### [What you are asked to do]
Provide the number of lines in the entries below containing "hover", with no further words.

### [Data records]
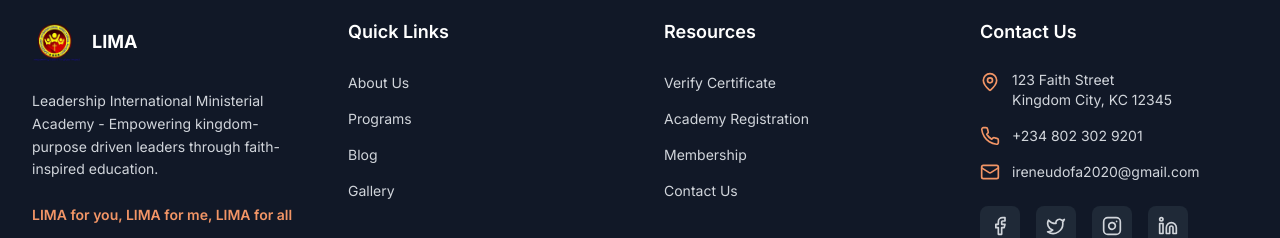
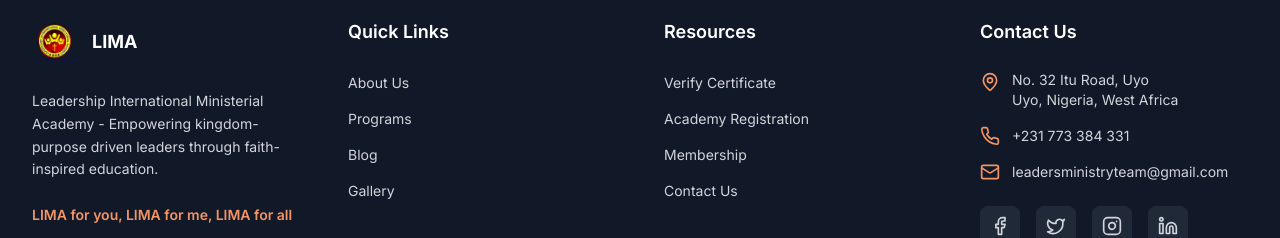
Before and after one commit to V-007-007/lima-website, a Next.js app: page / in a window 1280 px wide. Shown: the part 3491-3729 px from the top of the page. Built offline with nearby package versions, Linux system fonts and the light colour scheme; a web font is replaced by a local one.

Commit message:
Update Footer.tsx

```diff
--- a/src/components/Footer.tsx
+++ b/src/components/Footer.tsx
@@ -92,20 +92,20 @@ export default function Footer() {
               <li className="flex items-start space-x-3">
                 <MapPin className="w-5 h-5 text-primary-400 flex-shrink-0 mt-0.5" />
                 <span className="text-sm">
-                  123 Faith Street<br />
-                  Kingdom City, KC 12345
+                  No. 32 Itu Road, Uyo<br />
+                  Uyo, Nigeria, West Africa
                 </span>
               </li>
               <li className="flex items-center space-x-3">
                 <Phone className="w-5 h-5 text-primary-400 flex-shrink-0" />
                 <a href="tel:+1234567890" className="text-sm hover:text-primary-400 transition-colors">
-                  +234 802 302 9201
+                  +231 773 384 331
                 </a>
               </li>
               <li className="flex items-center space-x-3">
                 <Mail className="w-5 h-5 text-primary-400 flex-shrink-0" />
                 <a href="mailto:info@lima-academy.org" className="text-sm hover:text-primary-400 transition-colors">
-                  ireneudofa2020@gmail.com
+                  leadersministryteam@gmail.com
                 </a>
               </li>
             </ul>
@@ -150,4 +150,5 @@ export default function Footer() {
       </div>
     </footer>
   )
+
 }
```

### [Answer section]
2